This will also help you visualize the projection of the plane onto the x-y plane. Drawing this projection in the x-y plane will give you your limits for integrals.

5. Nov 20, 2014

### galaxy_twirl

I see. Thank you. My teacher changes them to r(u,v) for the chapter of surface integrals, hence I would always change it to r(u,v), though I don't know why my teacher uses the u,v coordinate system. I think I should ask him some day. Haha.

Ah yes, I got the triangle in the xy-plane as shown below:

Just wondering, how can I be very sure that I have placed the limits on my ∫ ∫ correctly? My integral equation is below:
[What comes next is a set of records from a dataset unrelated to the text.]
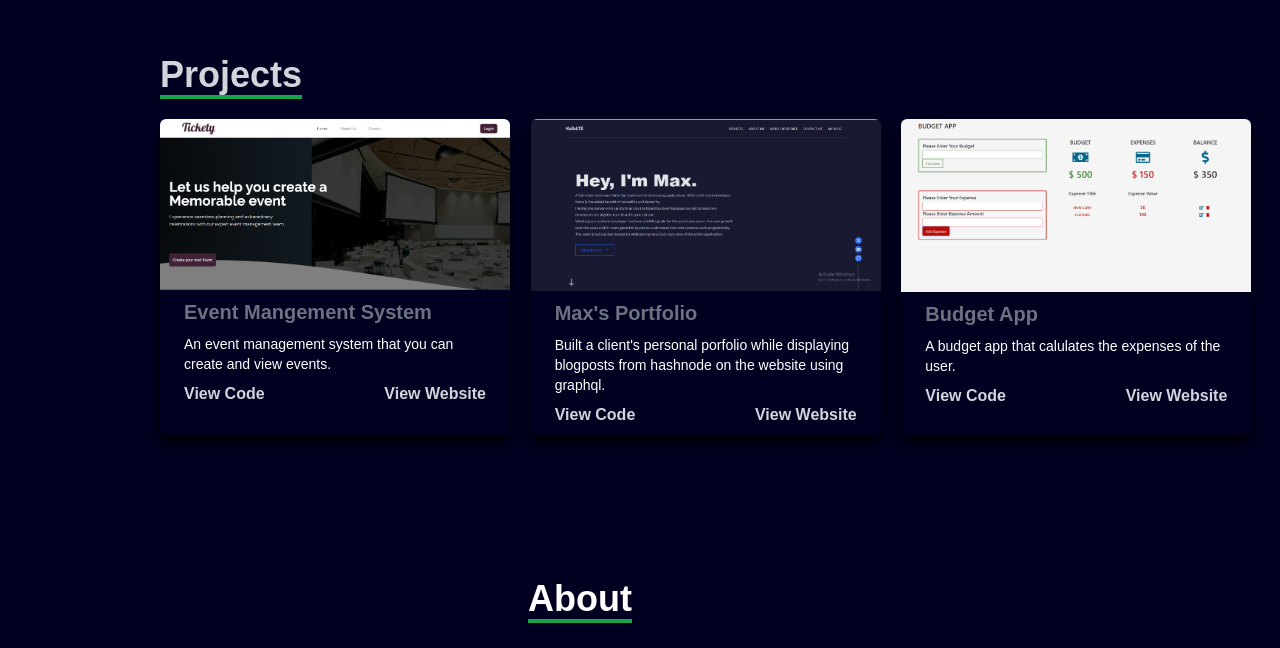
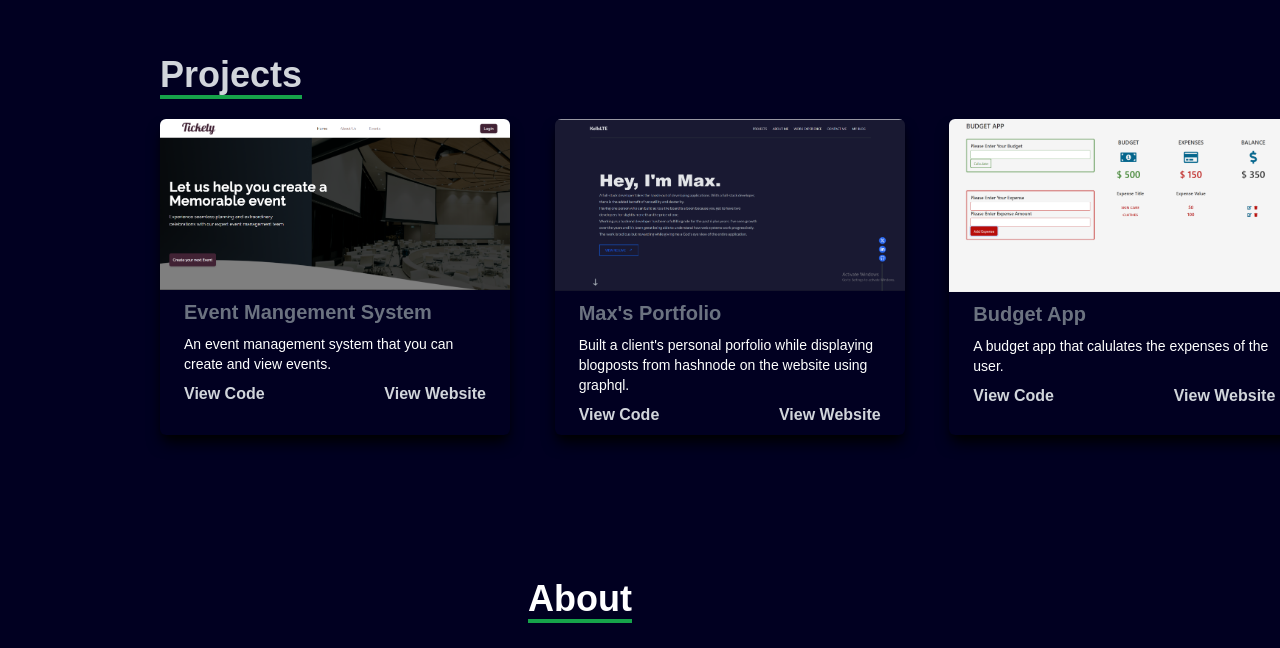
Before and after one commit to terejoe/personal-portfolio, a React (Create React App) app: page / in a window 1280 px wide. Shown: the part 645-1293 px from the top of the page. Built offline with nearby package versions, Linux system fonts and the light colour scheme.

Commit message:
refactor code

```diff
--- a/src/components/contact.jsx
+++ b/src/components/contact.jsx
@@ -19,17 +19,21 @@ export default function Contact() {
     })
   };
 
-  const handleSubmit = (e) => {
+  const handleSubmit = (e, formData) => {
     e.preventDefault();
     axios
-      .post('https://getform.io/f/574ccbf7-81da-4a18-b963-fe2110b42552', {
+      .post('https://getform.io/f/574ccbf7-81da-4a18-b963-fe2110b42552',formData, {
+        // headers: {
+        //   "Content-Type": "application/json",
+        // },
+        // body: JSON.stringify(formData)
       })
       .then((res) => {
         console.log(res);
         setFormData({ name: "", email: "", message:""});
       })
       .catch((err) => {
-        console.log(err.res);
+        console.log(err);
       });
   }
   return (
--- a/src/components/project.jsx
+++ b/src/components/project.jsx
@@ -5,12 +5,12 @@ import budget from '../assets/budget.png'
 export default function Project() {
   return (
     <div name ='projects' className='w-full pt-20 md:pt-40 bg-[#010021] text-gray-300'>
-      <div className='max-w-[1000px] md:pl-40 p-4 flex flex-col justify-center w-full h-full'>
+      <div className='md:pl-40 p-4 flex flex-col justify-center w-full h-full'>
         <div className='pb-6'>
           <p className='text-4xl font-bold inline border-b-4 text-gray-300 border-green-600'>Projects</p>
         </div>
 
-        <div className='grid sm:grid-cols-2 md:grid-cols-3 md:gap-72 gap-10 mx-auto'>
+        <div className='grid sm:grid-cols-2 md:grid-cols-3 md:gap-20 gap-10 mx-auto'>
           {/* One Item */}
           <div className='border-lg shadow-lg shadow-black container rounded-md justify-center items-center md:w-[350px] overflow-hidden'>
             <a href=' https://tickety-group10.netlify.app/'><img src={tickety} alt='Website' className='w-full'/></a>
@@ -30,7 +30,7 @@ export default function Project() {
               <p className='font-bold text-gray-500 text-xl mb-2'>Max's Portfolio</p>
               <p className='text-white text-sm mb-2'>Built a client's personal porfolio while displaying blogposts from hashnode on the website using graphql.</p>
               <div className='flex justify-between'>
-                <div><strong><a href='https://github.com/terejoe/max-portfodivo' className='hover:text-green-300'>View Code</a></strong></div>
+                <div><strong><a href='https://github.com/terejoe/max-portfolio' className='hover:text-green-300'>View Code</a></strong></div>
                 <div><strong><a href='https://kellslte-portfolio.netlify.app/' className='hover:text-green-300'>View Website</a></strong></div>
               </div>
             </div>
```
Thank you! :)

Last edited: Nov 20, 2014
6. Nov 20, 2014

### galaxy_twirl

Thanks, Zondrina! Your method is really effective! :DI think I can now at least find the intersection points of the lines on the x-y-z axes, though I feel it can be quite difficult to plot/sketch/draw a 3D figure on a 2D piece of paper.

7. Nov 20, 2014

### LCKurtz

Your limits are OK but I think you have u and v exchanged in the integrand. Another reason not to use u and v unnecessarily.

8. Nov 20, 2014

### galaxy_twirl

I tried integrating the above and I got the same answer as my teacher, who did it in another way:

Hence, I think both methods work (or is this my method a 'fluke'? Haha.) Thanks. :)

9. Nov 20, 2014

### LCKurtz

No you didn't. In post #7 you wrote the integrand as $u-v+2$, which has the $u$ and $v$ switched as I said. Below you have the correct integrand.

10. Nov 20, 2014

### galaxy_twirl

I see. Haha. I think I misinterpreted your intended message. Sorry. Thanks for all your help! :D